## Source data

• • • • • • •

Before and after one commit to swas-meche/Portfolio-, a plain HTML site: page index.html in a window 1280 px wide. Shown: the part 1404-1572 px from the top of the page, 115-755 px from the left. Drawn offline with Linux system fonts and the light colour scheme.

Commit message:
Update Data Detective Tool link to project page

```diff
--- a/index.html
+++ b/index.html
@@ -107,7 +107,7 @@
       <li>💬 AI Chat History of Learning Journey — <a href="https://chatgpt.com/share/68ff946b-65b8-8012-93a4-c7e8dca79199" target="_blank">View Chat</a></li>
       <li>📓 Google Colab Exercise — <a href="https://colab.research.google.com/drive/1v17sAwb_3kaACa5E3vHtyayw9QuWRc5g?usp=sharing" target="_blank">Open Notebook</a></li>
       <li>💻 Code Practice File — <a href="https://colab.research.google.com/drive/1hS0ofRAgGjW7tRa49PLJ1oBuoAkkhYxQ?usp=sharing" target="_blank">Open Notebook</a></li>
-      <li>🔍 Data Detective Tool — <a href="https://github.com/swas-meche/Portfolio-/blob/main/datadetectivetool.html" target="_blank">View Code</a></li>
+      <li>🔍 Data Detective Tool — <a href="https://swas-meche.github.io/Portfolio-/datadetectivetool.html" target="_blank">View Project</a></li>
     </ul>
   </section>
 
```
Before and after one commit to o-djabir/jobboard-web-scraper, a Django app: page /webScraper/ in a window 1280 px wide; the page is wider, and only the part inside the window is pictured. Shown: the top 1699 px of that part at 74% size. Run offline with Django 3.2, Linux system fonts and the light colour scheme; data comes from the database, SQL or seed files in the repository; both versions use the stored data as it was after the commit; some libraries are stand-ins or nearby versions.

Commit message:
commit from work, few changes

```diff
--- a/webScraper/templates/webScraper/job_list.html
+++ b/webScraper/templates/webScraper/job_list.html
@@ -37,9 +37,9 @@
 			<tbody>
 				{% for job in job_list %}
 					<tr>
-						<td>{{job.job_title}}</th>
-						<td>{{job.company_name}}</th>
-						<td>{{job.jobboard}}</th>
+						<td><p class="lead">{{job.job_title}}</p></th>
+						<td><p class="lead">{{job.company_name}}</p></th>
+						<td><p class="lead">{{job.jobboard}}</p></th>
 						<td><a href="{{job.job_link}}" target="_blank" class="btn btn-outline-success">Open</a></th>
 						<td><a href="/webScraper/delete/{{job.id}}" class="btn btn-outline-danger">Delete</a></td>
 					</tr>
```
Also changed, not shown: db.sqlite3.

• • • • • • •

## The problem
Exactly as they appear above, set down all of the records once more.

## Solution to this problem
Before and after one commit to swas-meche/Portfolio-, a plain HTML site: page index.html in a window 1280 px wide. Shown: the part 1404-1572 px from the top of the page, 115-755 px from the left. Drawn offline with Linux system fonts and the light colour scheme.

Commit message:
Update Data Detective Tool link to project page

```diff
--- a/index.html
+++ b/index.html
@@ -107,7 +107,7 @@
       <li>💬 AI Chat History of Learning Journey — <a href="https://chatgpt.com/share/68ff946b-65b8-8012-93a4-c7e8dca79199" target="_blank">View Chat</a></li>
       <li>📓 Google Colab Exercise — <a href="https://colab.research.google.com/drive/1v17sAwb_3kaACa5E3vHtyayw9QuWRc5g?usp=sharing" target="_blank">Open Notebook</a></li>
       <li>💻 Code Practice File — <a href="https://colab.research.google.com/drive/1hS0ofRAgGjW7tRa49PLJ1oBuoAkkhYxQ?usp=sharing" target="_blank">Open Notebook</a></li>
-      <li>🔍 Data Detective Tool — <a href="https://github.com/swas-meche/Portfolio-/blob/main/datadetectivetool.html" target="_blank">View Code</a></li>
+      <li>🔍 Data Detective Tool — <a href="https://swas-meche.github.io/Portfolio-/datadetectivetool.html" target="_blank">View Project</a></li>
     </ul>
   </section>
 
```
Before and after one commit to o-djabir/jobboard-web-scraper, a Django app: page /webScraper/ in a window 1280 px wide; the page is wider, and only the part inside the window is pictured. Shown: the top 1699 px of that part at 74% size. Run offline with Django 3.2, Linux system fonts and the light colour scheme; data comes from the database, SQL or seed files in the repository; both versions use the stored data as it was after the commit; some libraries are stand-ins or nearby versions.

Commit message:
commit from work, few changes

```diff
--- a/webScraper/templates/webScraper/job_list.html
+++ b/webScraper/templates/webScraper/job_list.html
@@ -37,9 +37,9 @@
 			<tbody>
 				{% for job in job_list %}
 					<tr>
-						<td>{{job.job_title}}</th>
-						<td>{{job.company_name}}</th>
-						<td>{{job.jobboard}}</th>
+						<td><p class="lead">{{job.job_title}}</p></th>
+						<td><p class="lead">{{job.company_name}}</p></th>
+						<td><p class="lead">{{job.jobboard}}</p></th>
 						<td><a href="{{job.job_link}}" target="_blank" class="btn btn-outline-success">Open</a></th>
 						<td><a href="/webScraper/delete/{{job.id}}" class="btn btn-outline-danger">Delete</a></td>
 					</tr>
```
Also changed, not shown: db.sqlite3.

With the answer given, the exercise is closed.